Lundbeck has chalked up another Phase III failure for the Alzheimer's field. The Danish drugmaker has yet to share a detailed look at the data, but the top-line results indicate a total washout, with neither dose hitting the primary endpoint or showing separation from placebo.
For the Phase III trial, Lundbeck and its collaborator Otsuka randomized more than 900 patients with mild-to-moderate Alzheimer's to receive either a placebo or one of two doses of its 5-HT6 receptor antagonist, Lu AE58054, on top of 10 mg of donepezil. Both the 30-mg and 60-mg doses of Lu AE58054 failed to improve cognition on the Alzheimer's Disease Assessment Scale-cognitive subscale. And, in a major blow to the drug’s chances, the trial was unable to detect separation from placebo.

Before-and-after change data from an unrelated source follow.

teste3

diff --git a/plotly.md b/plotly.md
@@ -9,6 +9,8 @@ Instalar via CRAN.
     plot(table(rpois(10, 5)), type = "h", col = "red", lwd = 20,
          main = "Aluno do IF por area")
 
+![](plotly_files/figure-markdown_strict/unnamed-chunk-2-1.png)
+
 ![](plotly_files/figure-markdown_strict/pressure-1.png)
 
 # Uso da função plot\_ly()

Lundbeck is due to deliver data from two more Phase III trials of Lu AE58054 in the first quarter of next year, which, in theory, could provide evidence to support its belief that hitting 5-HT6 improves cognition. But, with the top-line data devoid of reasons for optimism, investors were quick to fear the worst. Lundbeck, which has a market cap north of $6 billion, saw its stock trade down 15% in early trading in Denmark.

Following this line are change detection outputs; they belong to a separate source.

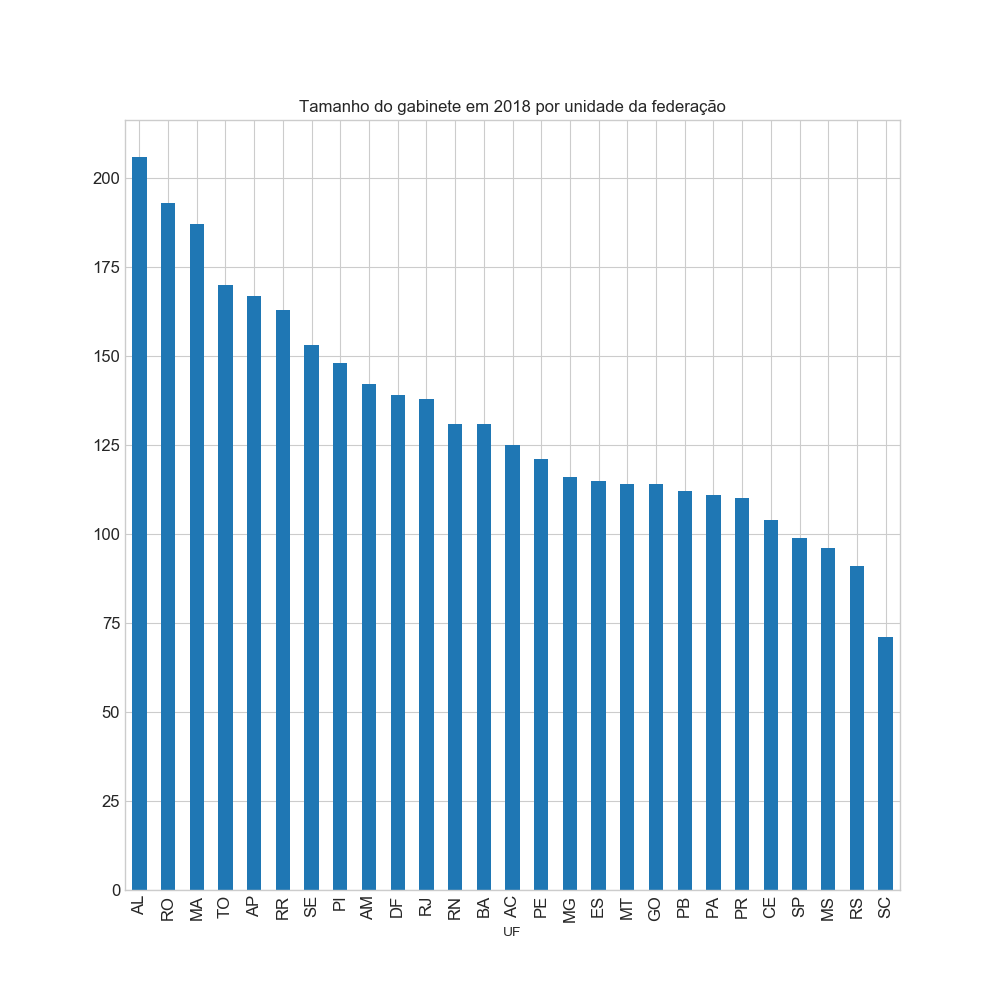
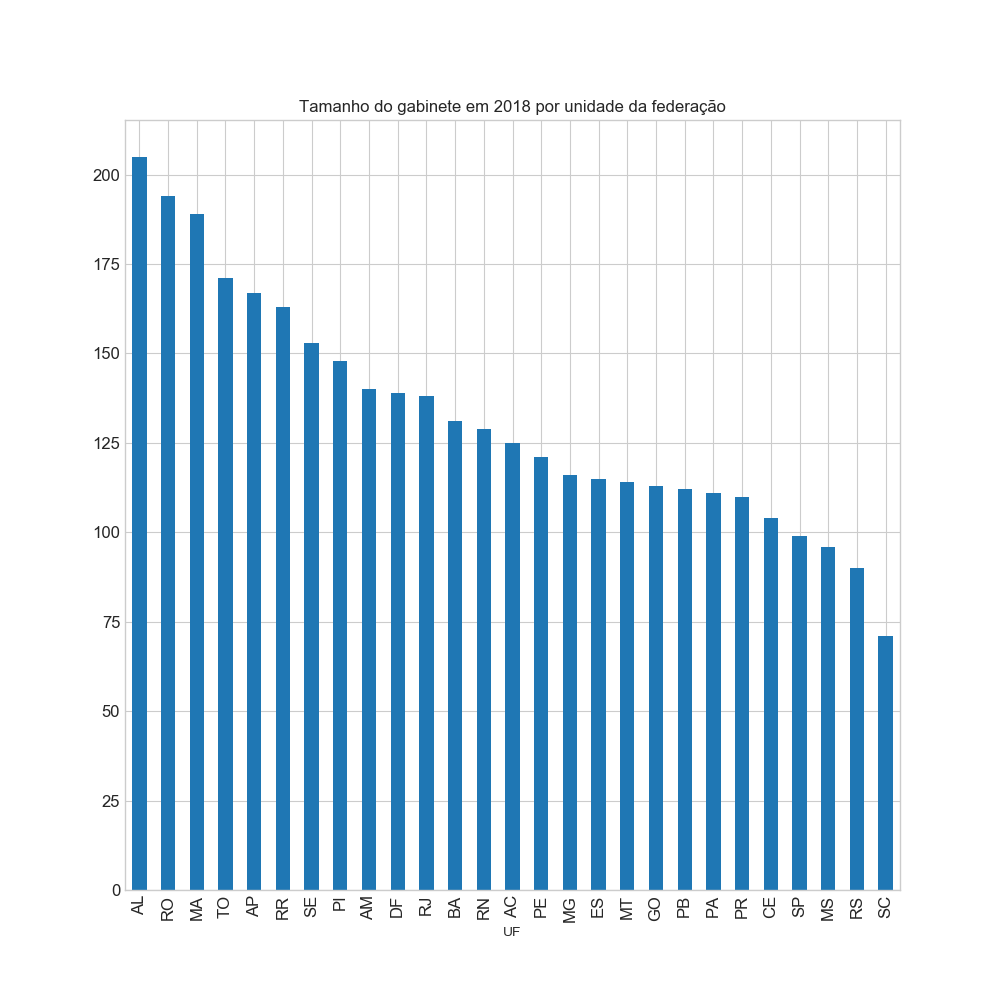
Atualização de dados do Senado (55)- auto

diff --git a/index.html b/index.html
@@ -29,9 +29,9 @@
       <div class="row"><b class="SenadoSubTitle">Informações de despesas de senadores</b><br></div>
       <div class="row"><b class="SenadoSubTitle">Dados coletados em 
 <!--Data-->       
-04/07/2018 às 
+05/07/2018 às 
 <!--Hora-->
-23:01:01      </b><br></div>
+10:42:40      </b><br></div>
       <br>
       <div class="TextoImagem">
         <center>
@@ -295,7 +295,7 @@
               <td align='left'>Titular</td>
               <td align='middle'>MA</td>
               <td align='left'>MDB</td>
-              <td align='right'>45 pessoas</td>
+              <td align='right'>46 pessoas</td>
               <td align='right'>0 meses</td>
             </tr>
             <tr>
@@ -361,7 +361,7 @@
               <td align='left'>Titular</td>
               <td align='middle'>RN</td>
               <td align='left'>PT</td>
-              <td align='right'>38 pessoas</td>
+              <td align='right'>36 pessoas</td>
               <td align='right'>41 meses</td>
             </tr>
             <tr>
@@ -383,7 +383,7 @@
               <td align='left'>Titular</td>
               <td align='middle'>AL</td>
               <td align='left'>PTC</td>
-              <td align='right'>89 pessoas</td>
+              <td align='right'>88 pessoas</td>
               <td align='right'>41 meses</td>
             </tr>
             <tr>
@@ -559,7 +559,7 @@
               <td align='left'>Titular</td>
               <td align='middle'>TO</td>
               <td align='left'>PDT</td>
-              <td align='right'>51 pessoas</td>
+              <td align='right'>52 pessoas</td>
               <td align='right'>26 meses</td>
             </tr>
             <tr>
@@ -603,7 +603,7 @@
               <td align='left'>Titular</td>
               <td align='middle'>GO</td>
               <td align='left'>PSB</td>
-              <td align='right'>31 pessoas</td>
+              <td align='right'>30 pessoas</td>
               <td align='right'>41 meses</td>
             </tr>
             <tr>
@@ -680,7 +680,7 @@
               <td align='left'>Titular</td>
               <td align='middle'>RS</td>
               <td align='left'>PT</td>
-              <td align='right'>44 pessoas</td>
+              <td align='right'>43 pessoas</td>
               <td align='right'>36 meses</td>
             </tr>
             <tr>
@@ -735,7 +735,7 @@
               <td align='left'>1º Suplente</td>
               <td align='middle'>RO</td>
               <td align='left'>PP</td>
-              <td align='right'>77 pessoas</td>
+              <td align='right'>78 pessoas</td>
               <td align='right'>0 meses</td>
             </tr>
             <tr>
@@ -812,7 +812,7 @@
               <td align='left'>Titular</td>
               <td align='middle'>MA</td>
               <td align='left'>PSDB</td>
-              <td align='right'>53 pessoas</td>
+              <td align='right'>54 pessoas</td>
               <td align='right'>35 meses</td>
             </tr>
             <tr>
@@ -933,7 +933,7 @@
               <td align='left'>Titular</td>
               <td align='middle'>AM</td>
               <td align='left'>PCdoB</td>
-              <td align='right'>66 pessoas</td>
+              <td align='right'>64 pessoas</td>
               <td align='right'>41 meses</td>
             </tr>
             <tr>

The data dragged down Axovant Sciences ($AXON), too. Axovant became the posterchild for 5-HT6 in 2015 when it picked up a discarded GlaxoSmithKline ($GSK) Alzheimer's program for $5 million and parlayed it up into a $315 million IPO. With the Lundbeck data casting doubts on the viability of the 5-HT6-targeted approach to Alzheimer’s, shares in Axovant fell by more than 20% before rallying to close down 12%.
For Axovant and its investors, the hope now is that the late-stage fail, rather than sounding the death knell for 5-HT6 receptor antagonists, is evidence Lundbeck botched the transition from Phase II to III. Notably, Lundbeck went from thrice-daily 30-mg doses in the Phase II, to once-daily 30-mg or 60-mg doses in the Phase III. Lundbeck changed the dosing regimen in response to the 21% dropout rate in the Phase II treatment arm.

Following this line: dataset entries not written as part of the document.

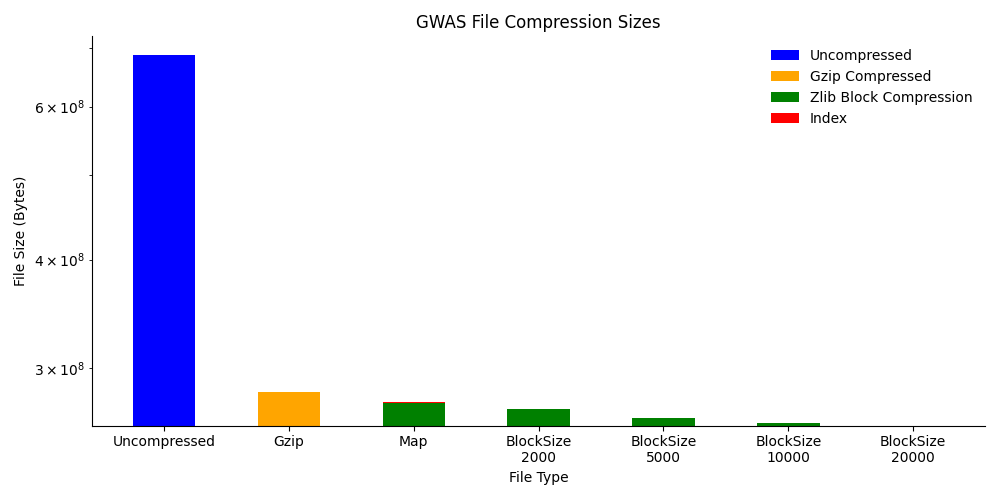
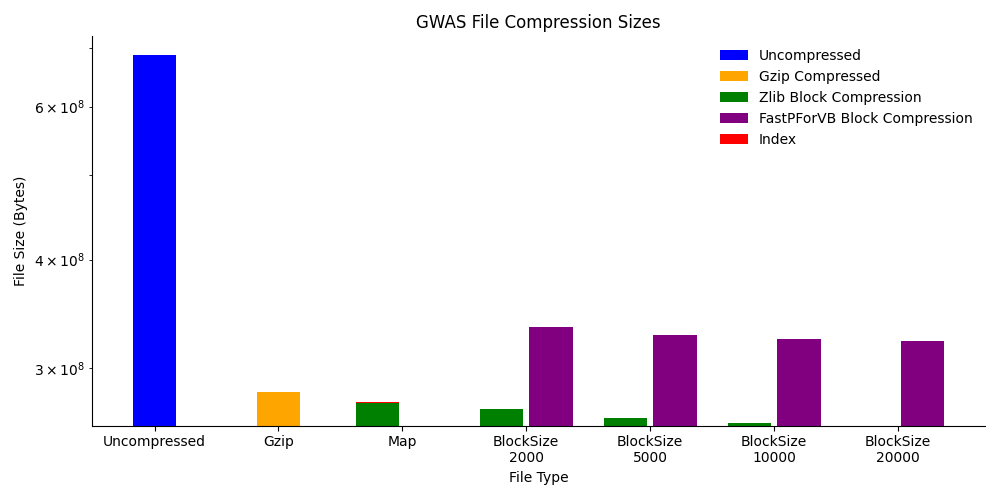
adding fpf block compression

diff --git a/python/plot_file_sizes.py b/python/plot_file_sizes.py
@@ -39,13 +39,14 @@ def plot_file_sizes(gwas_file_names, file_sizes, plot_dir):
         gzip_file = file + '.tsv.gz'
         gzip_size = file_sizes[gzip_file]
         # (1) uncompressed
-        bar_width = 0.5
+        bar_width = 0.35
         plt.bar(0, uncompresed_size, bar_width, label='Uncompressed', color='blue')
         # (2) gzip
         plt.bar(1, gzip_size, bar_width, label='Gzip Compressed', color='orange')
+        x_blocks = np.arange(2, 7, 1)
+        # x_blocks = [1.75, 2.25, 2.75, 3.25, 3.75, 4.25, 4.75, 5.25, 5.75, 6.25]
 
-        # (map, 2000, 5000, 10000, 20000)
-        x_blocks = [2, 3, 4, 5, 6]
+        # ZLIB: (map, 2000, 5000, 10000, 20000)
         map_zlib_file = file + '.tsv.grlz_zlib-map'
         map_zlib_index = file + '.tsv.grlz.idx_zlib-map'
         map_zlib_file_size = file_sizes[map_zlib_file]
@@ -66,15 +67,15 @@ def plot_file_sizes(gwas_file_names, file_sizes, plot_dir):
         zlib_20000_file_index = file + '.tsv.grlz.idx_zlib-20000'
         zlib_20000_file_size = file_sizes[zlib_20000_file]
         zlib_20000_file_index_size = file_sizes[zlib_20000_file_index]
+        # plot zlib
+        plt.bar(x_blocks - 0.2, [map_zlib_file_size,
+                           zlib_2000_file_size,
+                           zlib_5000_file_size,
+                           zlib_10000_file_size,
+                           zlib_20000_file_size], bar_width,
+                label='Zlib Block Compression', color='green')
 
-
-        plt.bar(x_blocks, [map_zlib_file_size,
-                             zlib_2000_file_size,
-                             zlib_5000_file_size,
-                             zlib_10000_file_size,
-                             zlib_20000_file_size], bar_width,
-                      label='Zlib Block Compression', color='green')
-        plt.bar(x_blocks, [map_zlib_index_size,
+        plt.bar(x_blocks - 0.2, [map_zlib_index_size,
                              zlib_2000_file_index_size,
                              zlib_5000_file_index_size,
                              zlib_10000_file_index_size,
@@ -83,8 +84,47 @@ def plot_file_sizes(gwas_file_names, file_sizes, plot_dir):
                           zlib_2000_file_size,
                           zlib_5000_file_size,
                           zlib_10000_file_size,
-                          zlib_20000_file_size], label='Index',
+                          zlib_20000_file_size],
                   color='red')
+
+        # FASTPFORVB: (2000, 5000, 10000, 20000)
+        fpfvb_2000_file = file + '.tsv.grlz_fpfvb-2000'
+        fpfvb_2000_file_index = file + '.tsv.grlz.idx_fpfvb-2000'
+        fpfvb_2000_file_size = file_sizes[fpfvb_2000_file]
+        fpfvb_2000_file_index_size = file_sizes[fpfvb_2000_file_index]
+        fpfvb_5000_file = file + '.tsv.grlz_fpfvb-5000'
+        fpfvb_5000_file_index = file + '.tsv.grlz.idx_fpfvb-5000'
+        fpfvb_5000_file_size = file_sizes[fpfvb_5000_file]
+        fpfvb_5000_file_index_size = file_sizes[fpfvb_5000_file_index]
+        fpfvb_10000_file = file + '.tsv.grlz_fpfvb-10000'
+        fpfvb_10000_file_index = file + '.tsv.grlz.idx_fpfvb-10000'
+        fpfvb_10000_file_size = file_sizes[fpfvb_10000_file]
+        fpfvb_10000_file_index_size = file_sizes[fpfvb_10000_file_index]
+        fpfvb_20000_file = file + '.tsv.grlz_fpfvb-20000'
+        fpfvb_20000_file_index = file + '.tsv.grlz.idx_fpfvb-20000'
+        fpfvb_20000_file_size = file_sizes[fpfvb_20000_file]
+        fpfvb_20000_file_index_size = file_sizes[fpfvb_20000_file_index]
+
+        # plot fastpforvb
+        plt.bar(x_blocks + .2, [0,
+                                fpfvb_2000_file_size,
+                                fpfvb_5000_file_size,
+                                fpfvb_10000_file_size,
+                                fpfvb_20000_file_size], bar_width,
+                label='FastPForVB Block Compression', color='purple')
+
+        plt.bar(x_blocks + .2, [0,
+                                fpfvb_2000_file_index_size,
+                                fpfvb_5000_file_index_size,
+                                fpfvb_10000_file_index_size,
+                                fpfvb_20000_file_index_size], bar_width,
+                    bottom=[0,
+                            fpfvb_2000_file_size,
+                            fpfvb_5000_file_size,
+                            fpfvb_10000_file_size,
+                            fpfvb_20000_file_size], label='Index', color='red')
+
+
 
         # FORMATTING
         plt.title('GWAS File Compression Sizes')
@@ -99,19 +139,13 @@ def plot_file_sizes(gwas_file_names, file_sizes, plot_dir):
         # no spines
         ax.spines['top'].set_visible(False)
         ax.spines['right'].set_visible(False)
-        # log scale
+        # # log scale
         plt.yscale('log')
 
 
 
     plt.tight_layout()
     plt.savefig(os.path.join(plot_dir, 'file_sizes.png'))
-
-
-
-
-
-
 
 
 def main():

The Danish drugmaker tried to foresee whether the changes to the regimens would affect efficacy by running a PET study. That study looked at the rates of 5-HT6 receptor occupancy achieved by once-daily 30-mg and 60-mg doses of Lu AE58054, resulting in data Lundbeck felt supported the use of the revised regimens. Now, with one Phase III fail in hand and neither of the ongoing studies using a dose above 60 mg once a day, the merits of that decision have been called into question.